> _Task inputs_
=== Section Start ===
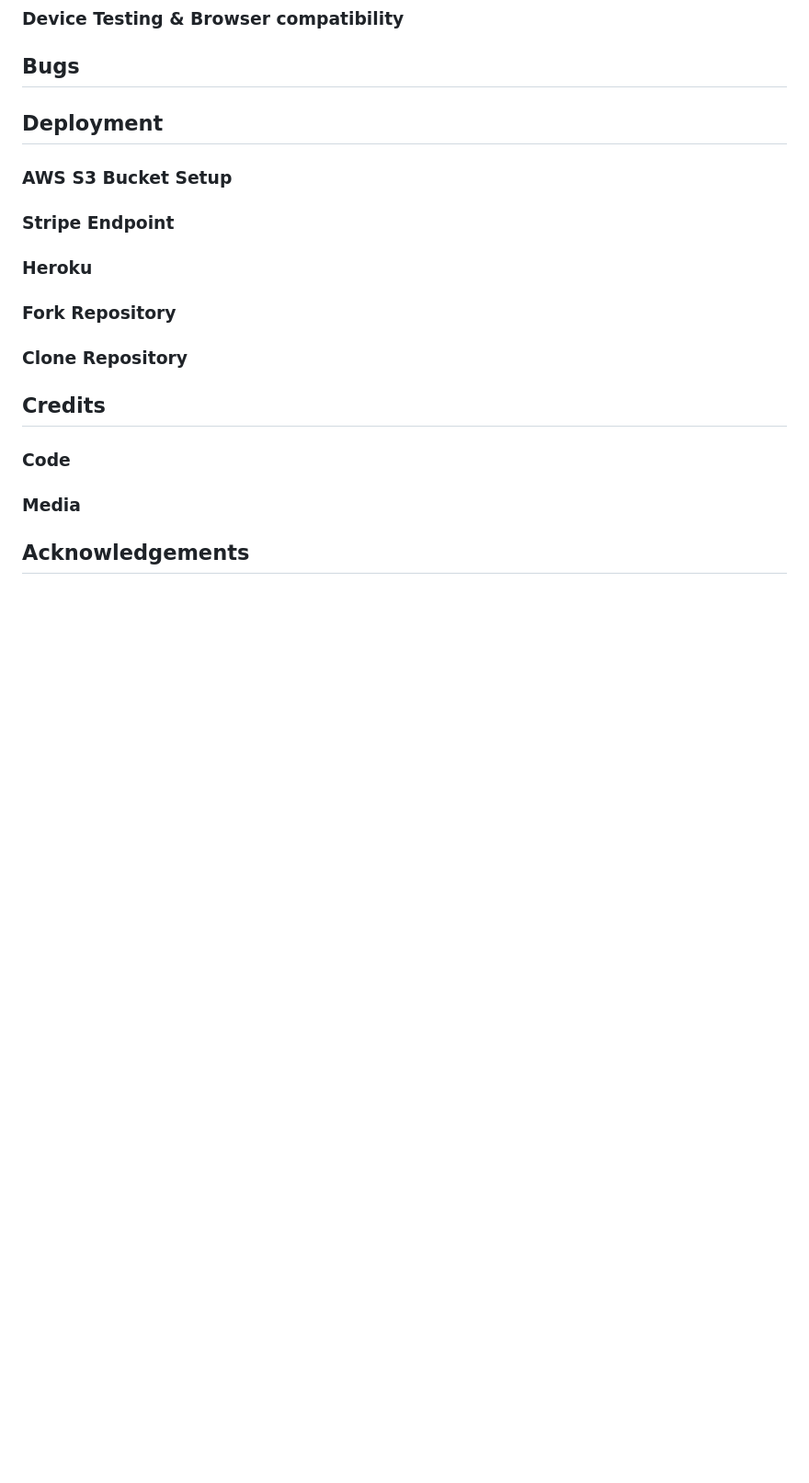
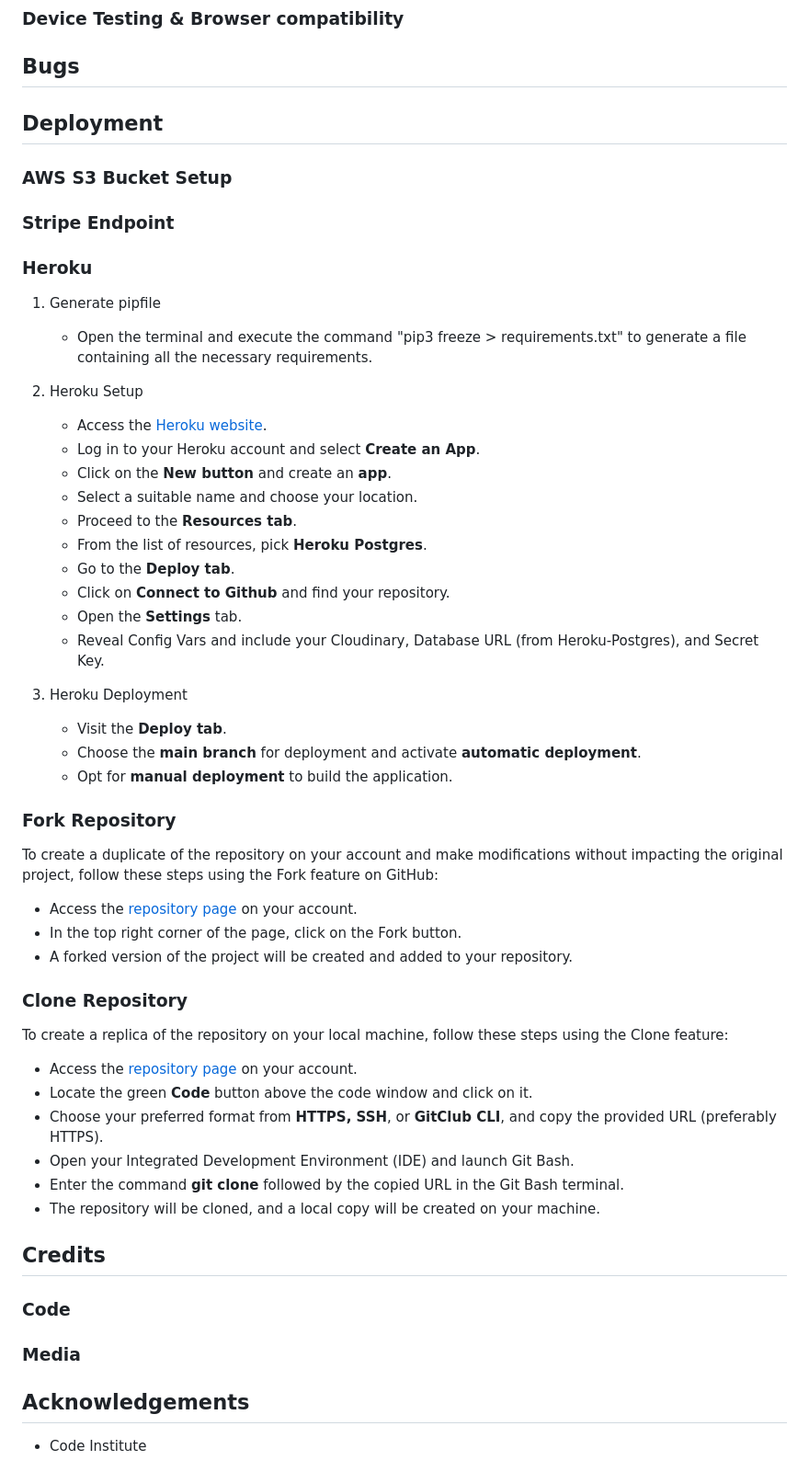
Before and after one commit to Oran-123/CI-005-run-hub, a Markdown page: README.md, the part around the change. Shown at 92% size. GitHub-like rendering; blank space fills up the shorter version.

Commit message:
add contnet to the deployment section

```diff
--- a/README.md
+++ b/README.md
@@ -300,9 +300,47 @@ The color combination of blue and red is carefully chosen to evoke trust and exc
 
 ### Heroku
 
+1. Generate pipfile
+
+   - Open the terminal and execute the command "pip3 freeze > requirements.txt" to generate a file containing all the necessary requirements.
+
+2. Heroku Setup
+
+   - Access the [Heroku website](https://www.heroku.com/ "Heroku Website").
+   - Log in to your Heroku account and select <strong>Create an App</strong>.
+   - Click on the <strong>New button</strong> and create an <strong>app</strong>.
+   - Select a suitable name and choose your location.
+   - Proceed to the <strong>Resources tab</strong>.
+   - From the list of resources, pick <strong>Heroku Postgres</strong>.
+   - Go to the <strong>Deploy tab</strong>.
+   - Click on <strong>Connect to Github</strong> and find your repository.
+   - Open the <strong>Settings</strong> tab.
+   - Reveal Config Vars and include your Cloudinary, Database URL (from Heroku-Postgres), and Secret Key.
+
+3. Heroku Deployment
+
+   - Visit the <strong>Deploy tab</strong>.
+   - Choose the <strong>main branch</strong> for deployment and activate <strong>automatic deployment</strong>.
+   - Opt for <strong>manual deployment</strong> to build the application.
+
 ### Fork Repository
 
+To create a duplicate of the repository on your account and make modifications without impacting the original project, follow these steps using the Fork feature on GitHub:
+
+- Access the [repository page](https://github.com/Oran-123/CI-005-run-hub "repository page") on your account.
+- In the top right corner of the page, click on the Fork button.
+- A forked version of the project will be created and added to your repository.
+
 ### Clone Repository
+
+To create a replica of the repository on your local machine, follow these steps using the Clone feature:
+
+- Access the [repository page](https://github.com/Oran-123/Hook-n-Slice-Golf "repository page") on your account.
+- Locate the green <strong>Code</strong> button above the code window and click on it.
+- Choose your preferred format from <strong>HTTPS, SSH</strong>, or <strong>GitClub CLI</strong>, and copy the provided URL (preferably HTTPS).
+- Open your Integrated Development Environment (IDE) and launch Git Bash.
+- Enter the command <strong>git clone</strong> followed by the copied URL in the Git Bash terminal.
+- The repository will be cloned, and a local copy will be created on your machine.
 
 ## Credits
 
@@ -311,3 +349,5 @@ The color combination of blue and red is carefully chosen to evoke trust and exc
 ### Media
 
 ## Acknowledgements
+
+- Code Institute
```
=== Section End ===
> _What you have to do_
Leave the pictures aside and give the records above back word for word.

> _Output below_
Before and after one commit to Oran-123/CI-005-run-hub, a Markdown page: README.md, the part around the change. Shown at 92% size. GitHub-like rendering; blank space fills up the shorter version.

Commit message:
add contnet to the deployment section

```diff
--- a/README.md
+++ b/README.md
@@ -300,9 +300,47 @@ The color combination of blue and red is carefully chosen to evoke trust and exc
 
 ### Heroku
 
+1. Generate pipfile
+
+   - Open the terminal and execute the command "pip3 freeze > requirements.txt" to generate a file containing all the necessary requirements.
+
+2. Heroku Setup
+
+   - Access the [Heroku website](https://www.heroku.com/ "Heroku Website").
+   - Log in to your Heroku account and select <strong>Create an App</strong>.
+   - Click on the <strong>New button</strong> and create an <strong>app</strong>.
+   - Select a suitable name and choose your location.
+   - Proceed to the <strong>Resources tab</strong>.
+   - From the list of resources, pick <strong>Heroku Postgres</strong>.
+   - Go to the <strong>Deploy tab</strong>.
+   - Click on <strong>Connect to Github</strong> and find your repository.
+   - Open the <strong>Settings</strong> tab.
+   - Reveal Config Vars and include your Cloudinary, Database URL (from Heroku-Postgres), and Secret Key.
+
+3. Heroku Deployment
+
+   - Visit the <strong>Deploy tab</strong>.
+   - Choose the <strong>main branch</strong> for deployment and activate <strong>automatic deployment</strong>.
+   - Opt for <strong>manual deployment</strong> to build the application.
+
 ### Fork Repository
 
+To create a duplicate of the repository on your account and make modifications without impacting the original project, follow these steps using the Fork feature on GitHub:
+
+- Access the [repository page](https://github.com/Oran-123/CI-005-run-hub "repository page") on your account.
+- In the top right corner of the page, click on the Fork button.
+- A forked version of the project will be created and added to your repository.
+
 ### Clone Repository
+
+To create a replica of the repository on your local machine, follow these steps using the Clone feature:
+
+- Access the [repository page](https://github.com/Oran-123/Hook-n-Slice-Golf "repository page") on your account.
+- Locate the green <strong>Code</strong> button above the code window and click on it.
+- Choose your preferred format from <strong>HTTPS, SSH</strong>, or <strong>GitClub CLI</strong>, and copy the provided URL (preferably HTTPS).
+- Open your Integrated Development Environment (IDE) and launch Git Bash.
+- Enter the command <strong>git clone</strong> followed by the copied URL in the Git Bash terminal.
+- The repository will be cloned, and a local copy will be created on your machine.
 
 ## Credits
 
@@ -311,3 +349,5 @@ The color combination of blue and red is carefully chosen to evoke trust and exc
 ### Media
 
 ## Acknowledgements
+
+- Code Institute
```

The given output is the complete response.